▶ [Assigned task]:
Search the data for the word "vertical". Reproduce every line where it is found.

▶ [Records shown]:
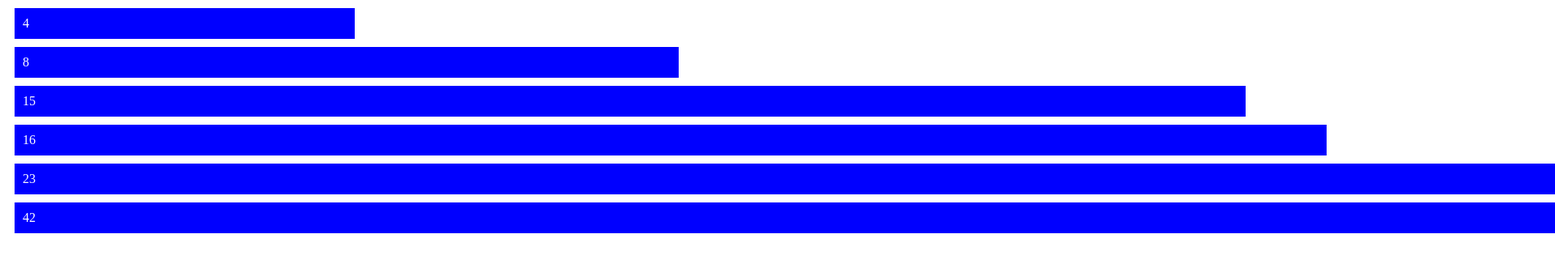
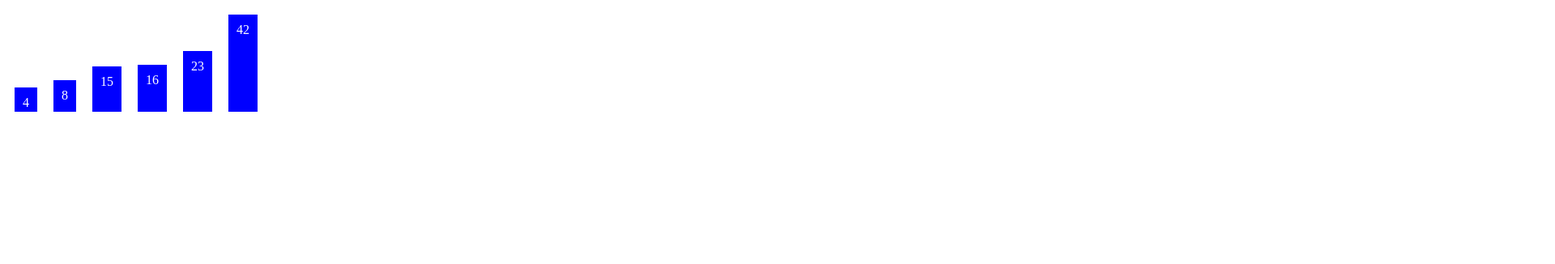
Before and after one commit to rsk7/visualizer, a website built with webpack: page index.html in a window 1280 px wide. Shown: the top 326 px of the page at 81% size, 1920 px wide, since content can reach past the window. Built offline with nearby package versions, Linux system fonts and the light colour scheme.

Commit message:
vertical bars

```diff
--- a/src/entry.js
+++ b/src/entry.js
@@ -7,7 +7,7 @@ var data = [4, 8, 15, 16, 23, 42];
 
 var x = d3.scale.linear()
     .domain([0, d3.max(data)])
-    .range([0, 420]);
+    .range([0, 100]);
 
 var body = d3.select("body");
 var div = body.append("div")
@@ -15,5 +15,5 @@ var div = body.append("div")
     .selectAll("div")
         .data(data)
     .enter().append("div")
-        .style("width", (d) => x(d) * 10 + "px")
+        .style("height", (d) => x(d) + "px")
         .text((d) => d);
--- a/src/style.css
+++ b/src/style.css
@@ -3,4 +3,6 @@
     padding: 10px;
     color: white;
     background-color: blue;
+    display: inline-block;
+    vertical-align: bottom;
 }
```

▶ [Exercise result]:
vertical bars
+    vertical-align: bottom;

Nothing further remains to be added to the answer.